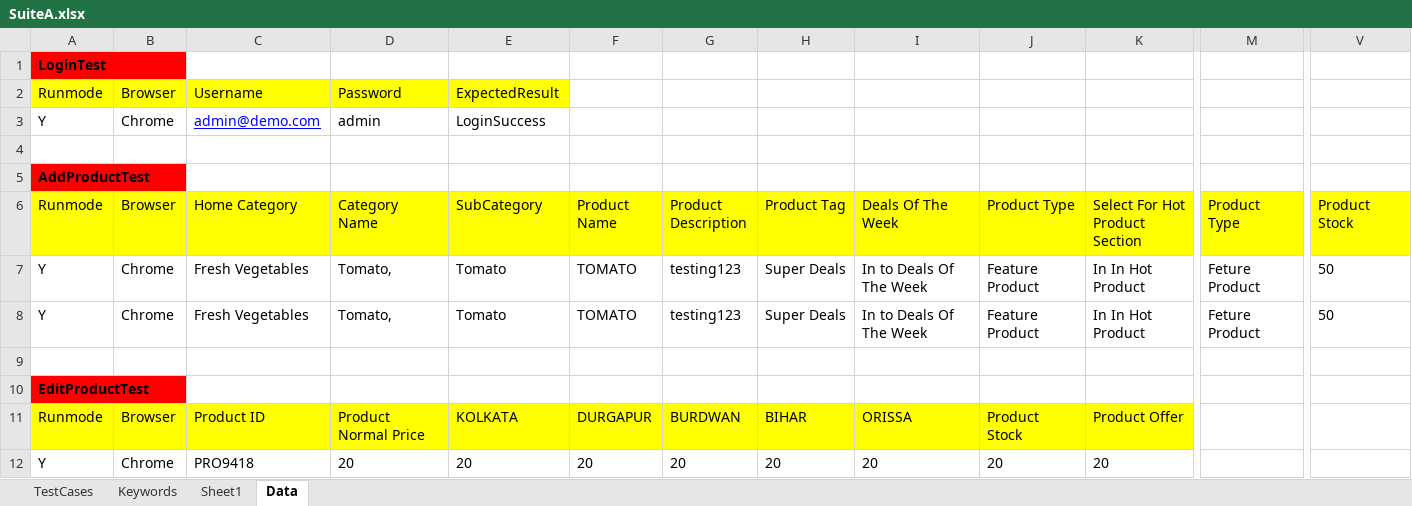
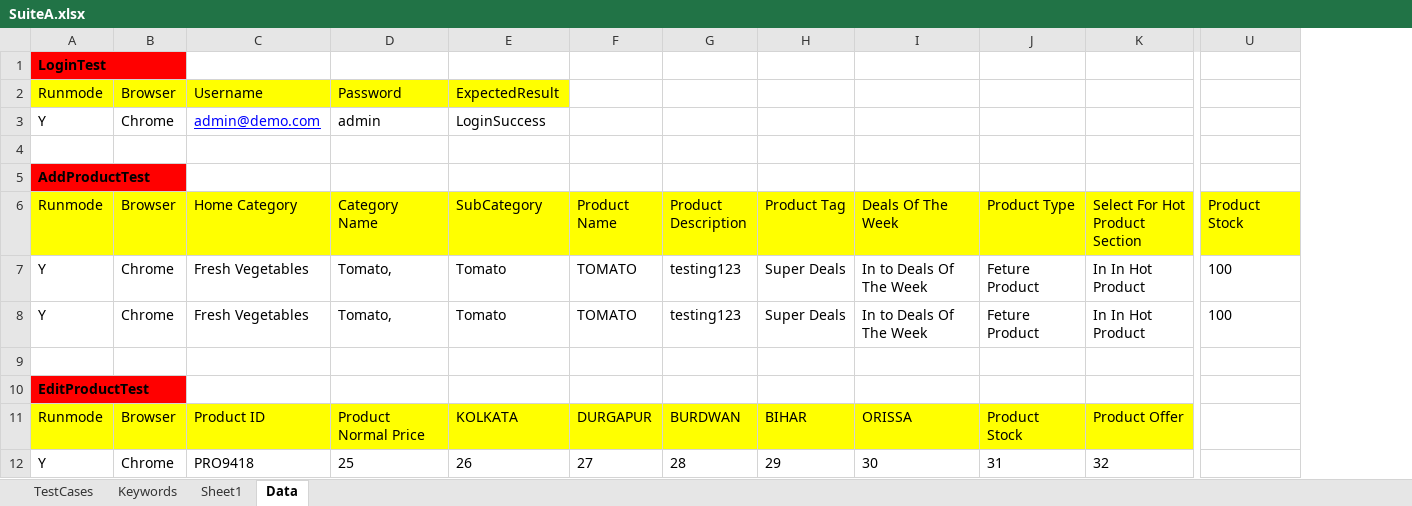
Before and after one commit to RoshanPattnaik/placetheorder, an Excel workbook: sheets/SuiteA.xlsx, sheet Data, drawn as a sheet; only a part is shown, gaps mark what is left out; values as stored, in another font and other column widths than the file's, no borders; removed rows and columns are numbered as before the commit, all else as after; rows hold the shown columns only; the diff names each change by its address in the sheet, - before the commit and + after, or states it on an @@ line.

```diff
--- a/sheets/SuiteA.xlsx (sheet Data)
+++ b/sheets/SuiteA.xlsx (sheet Data)
-column M (Product Type), rows 7-8: Feture Product | Feture Product
-J7:J8 (Product Type): Feature Product
+J7:J8 (Product Type): Feture Product
-U7:U8 (Product Stock): 50
+U7:U8 (Product Stock): 100
-row 12: Y | Chrome | PRO9418 | 20 | 20 | 20 | 20 | 20 | 20 | 20 | 20
+row 12: Y | Chrome | PRO9418 | 25 | 26 | 27 | 28 | 29 | 30 | 31 | 32
```
Also changed, not shown: sheet Keywords, 7 other files.
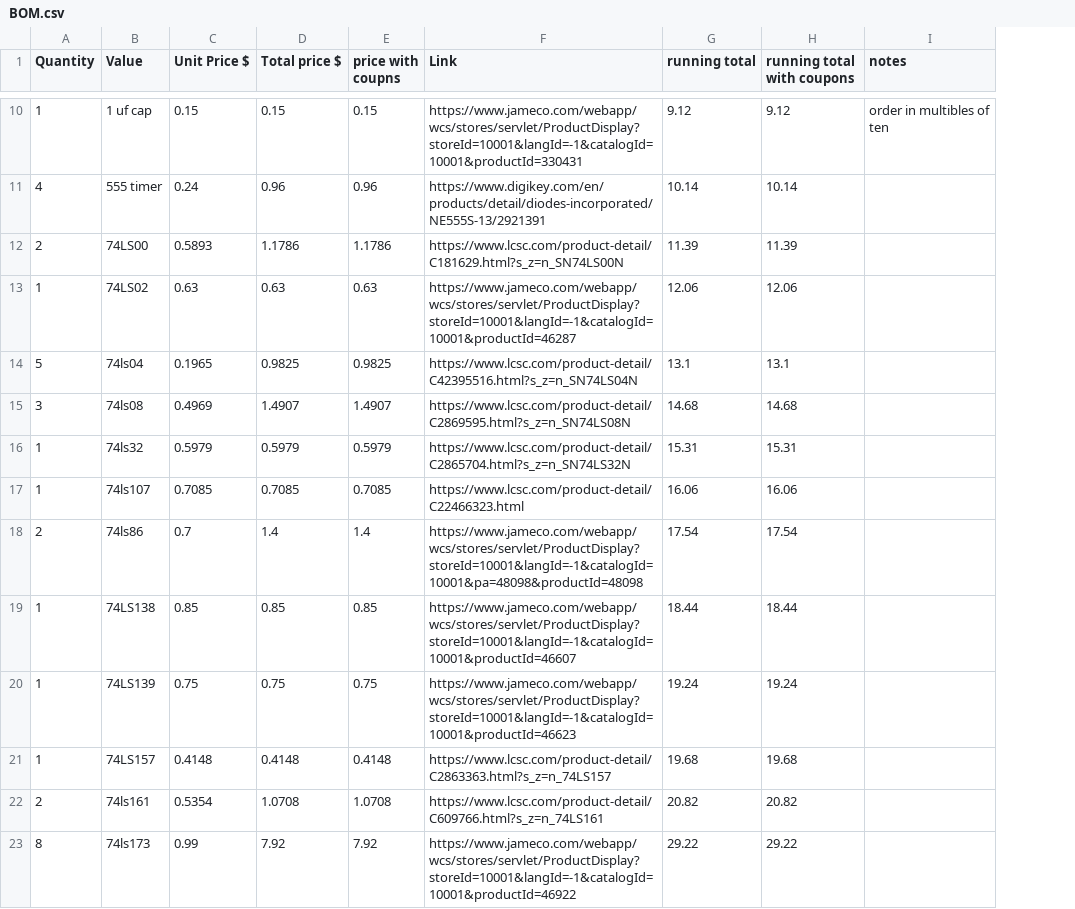
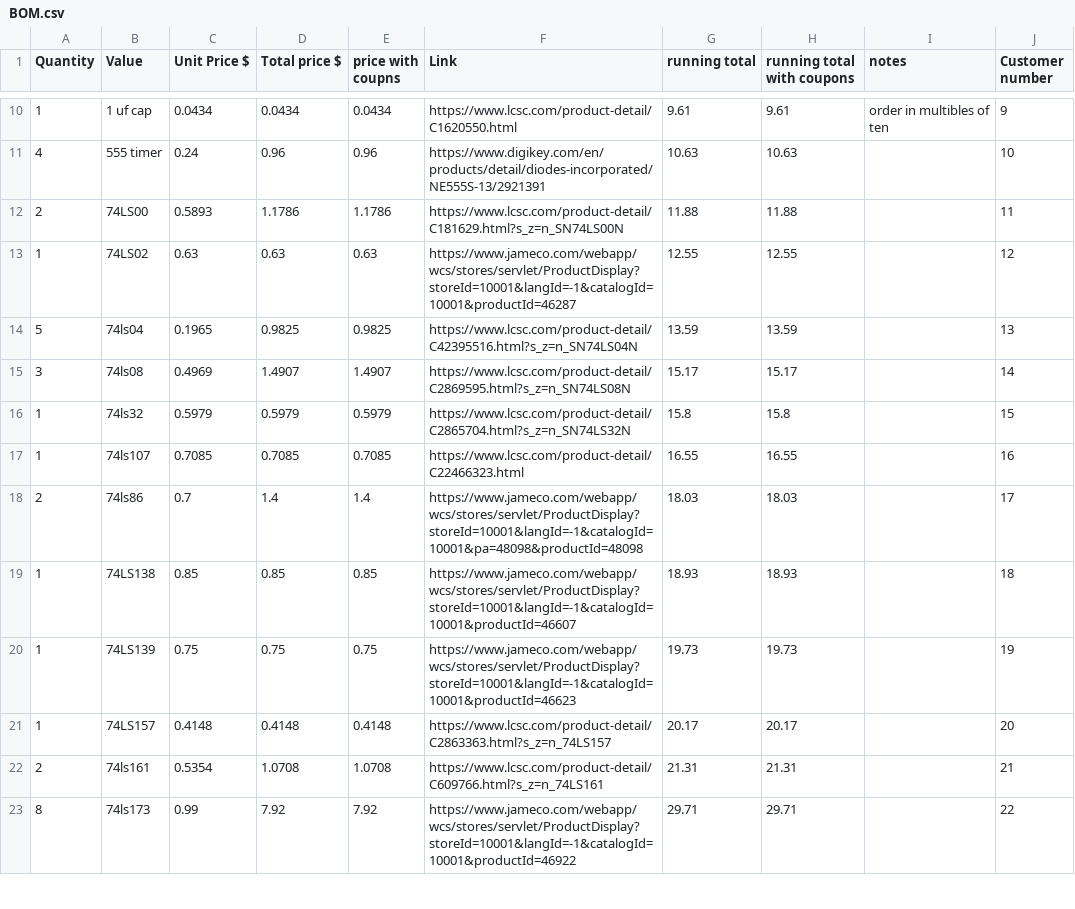
Before and after one commit to dragonruler1000/8-bit_computer, a CSV file: BOM.csv, drawn as a sheet; only a part is shown, gaps mark what is left out; the diff covers the shown part only; the diff names each change by its address in the sheet, - before the commit and + after, or states it on an @@ line.

Commit message:
updated BOM to match full prices

```diff
--- a/BOM.csv
+++ b/BOM.csv
+column J (Customer number), rows 10-23: 9 | 10 | 11 | 12 | 13 | 14 | 15 | 16 | 17 | 18 | 19 | 20 | 21 | 22
-C10 (Unit Price $): 0.15
+C10 (Unit Price $): 0.0434
-D10 (Total price $): 0.15
+D10 (Total price $): 0.0434
-E10 (price with coupns): 0.15
+E10 (price with coupns): 0.0434
-F10 (Link): https://www.jameco.com/webapp/wcs/stores/servlet/ProductDisplay?storeId=10001&langId=-1&catalogId=10001&productId=330431
+F10 (Link): https://www.lcsc.com/product-detail/C1620550.html
-G10 (running total): 9.12
+G10 (running total): 9.61
-H10 (running total with coupons): 9.12
+H10 (running total with coupons): 9.61
-G11 (running total): 10.14
+G11 (running total): 10.63
-H11 (running total with coupons): 10.14
+H11 (running total with coupons): 10.63
-G12 (running total): 11.39
+G12 (running total): 11.88
-H12 (running total with coupons): 11.39
+H12 (running total with coupons): 11.88
-G13 (running total): 12.06
+G13 (running total): 12.55
-H13 (running total with coupons): 12.06
+H13 (running total with coupons): 12.55
-G14 (running total): 13.1
+G14 (running total): 13.59
-H14 (running total with coupons): 13.1
+H14 (running total with coupons): 13.59
-G15 (running total): 14.68
+G15 (running total): 15.17
-H15 (running total with coupons): 14.68
+H15 (running total with coupons): 15.17
-G16 (running total): 15.31
+G16 (running total): 15.8
-H16 (running total with coupons): 15.31
+H16 (running total with coupons): 15.8
-G17 (running total): 16.06
+G17 (running total): 16.55
-H17 (running total with coupons): 16.06
+H17 (running total with coupons): 16.55
-G18 (running total): 17.54
+G18 (running total): 18.03
-H18 (running total with coupons): 17.54
+H18 (running total with coupons): 18.03
-G19 (running total): 18.44
+G19 (running total): 18.93
-H19 (running total with coupons): 18.44
+H19 (running total with coupons): 18.93
-G20 (running total): 19.24
+G20 (running total): 19.73
-H20 (running total with coupons): 19.24
+H20 (running total with coupons): 19.73
-G21 (running total): 19.68
+G21 (running total): 20.17
-H21 (running total with coupons): 19.68
+H21 (running total with coupons): 20.17
-G22 (running total): 20.82
+G22 (running total): 21.31
-H22 (running total with coupons): 20.82
+H22 (running total with coupons): 21.31
-G23 (running total): 29.22
+G23 (running total): 29.71
-H23 (running total with coupons): 29.22
+H23 (running total with coupons): 29.71
```
Also changed, not shown: 71 edited cells elsewhere in this file, 28 other files.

** Your instructions **
The answer must be the full listing retyped exactly, with no pictures in it.

** Answer to this problem **
Before and after one commit to RoshanPattnaik/placetheorder, an Excel workbook: sheets/SuiteA.xlsx, sheet Data, drawn as a sheet; only a part is shown, gaps mark what is left out; values as stored, in another font and other column widths than the file's, no borders; removed rows and columns are numbered as before the commit, all else as after; rows hold the shown columns only; the diff names each change by its address in the sheet, - before the commit and + after, or states it on an @@ line.

```diff
--- a/sheets/SuiteA.xlsx (sheet Data)
+++ b/sheets/SuiteA.xlsx (sheet Data)
-column M (Product Type), rows 7-8: Feture Product | Feture Product
-J7:J8 (Product Type): Feature Product
+J7:J8 (Product Type): Feture Product
-U7:U8 (Product Stock): 50
+U7:U8 (Product Stock): 100
-row 12: Y | Chrome | PRO9418 | 20 | 20 | 20 | 20 | 20 | 20 | 20 | 20
+row 12: Y | Chrome | PRO9418 | 25 | 26 | 27 | 28 | 29 | 30 | 31 | 32
```
Also changed, not shown: sheet Keywords, 7 other files.
Before and after one commit to dragonruler1000/8-bit_computer, a CSV file: BOM.csv, drawn as a sheet; only a part is shown, gaps mark what is left out; the diff covers the shown part only; the diff names each change by its address in the sheet, - before the commit and + after, or states it on an @@ line.

Commit message:
updated BOM to match full prices

```diff
--- a/BOM.csv
+++ b/BOM.csv
+column J (Customer number), rows 10-23: 9 | 10 | 11 | 12 | 13 | 14 | 15 | 16 | 17 | 18 | 19 | 20 | 21 | 22
-C10 (Unit Price $): 0.15
+C10 (Unit Price $): 0.0434
-D10 (Total price $): 0.15
+D10 (Total price $): 0.0434
-E10 (price with coupns): 0.15
+E10 (price with coupns): 0.0434
-F10 (Link): https://www.jameco.com/webapp/wcs/stores/servlet/ProductDisplay?storeId=10001&langId=-1&catalogId=10001&productId=330431
+F10 (Link): https://www.lcsc.com/product-detail/C1620550.html
-G10 (running total): 9.12
+G10 (running total): 9.61
-H10 (running total with coupons): 9.12
+H10 (running total with coupons): 9.61
-G11 (running total): 10.14
+G11 (running total): 10.63
-H11 (running total with coupons): 10.14
+H11 (running total with coupons): 10.63
-G12 (running total): 11.39
+G12 (running total): 11.88
-H12 (running total with coupons): 11.39
+H12 (running total with coupons): 11.88
-G13 (running total): 12.06
+G13 (running total): 12.55
-H13 (running total with coupons): 12.06
+H13 (running total with coupons): 12.55
-G14 (running total): 13.1
+G14 (running total): 13.59
-H14 (running total with coupons): 13.1
+H14 (running total with coupons): 13.59
-G15 (running total): 14.68
+G15 (running total): 15.17
-H15 (running total with coupons): 14.68
+H15 (running total with coupons): 15.17
-G16 (running total): 15.31
+G16 (running total): 15.8
-H16 (running total with coupons): 15.31
+H16 (running total with coupons): 15.8
-G17 (running total): 16.06
+G17 (running total): 16.55
-H17 (running total with coupons): 16.06
+H17 (running total with coupons): 16.55
-G18 (running total): 17.54
+G18 (running total): 18.03
-H18 (running total with coupons): 17.54
+H18 (running total with coupons): 18.03
-G19 (running total): 18.44
+G19 (running total): 18.93
-H19 (running total with coupons): 18.44
+H19 (running total with coupons): 18.93
-G20 (running total): 19.24
+G20 (running total): 19.73
-H20 (running total with coupons): 19.24
+H20 (running total with coupons): 19.73
-G21 (running total): 19.68
+G21 (running total): 20.17
-H21 (running total with coupons): 19.68
+H21 (running total with coupons): 20.17
-G22 (running total): 20.82
+G22 (running total): 21.31
-H22 (running total with coupons): 20.82
+H22 (running total with coupons): 21.31
-G23 (running total): 29.22
+G23 (running total): 29.71
-H23 (running total with coupons): 29.22
+H23 (running total with coupons): 29.71
```
Also changed, not shown: 71 edited cells elsewhere in this file, 28 other files.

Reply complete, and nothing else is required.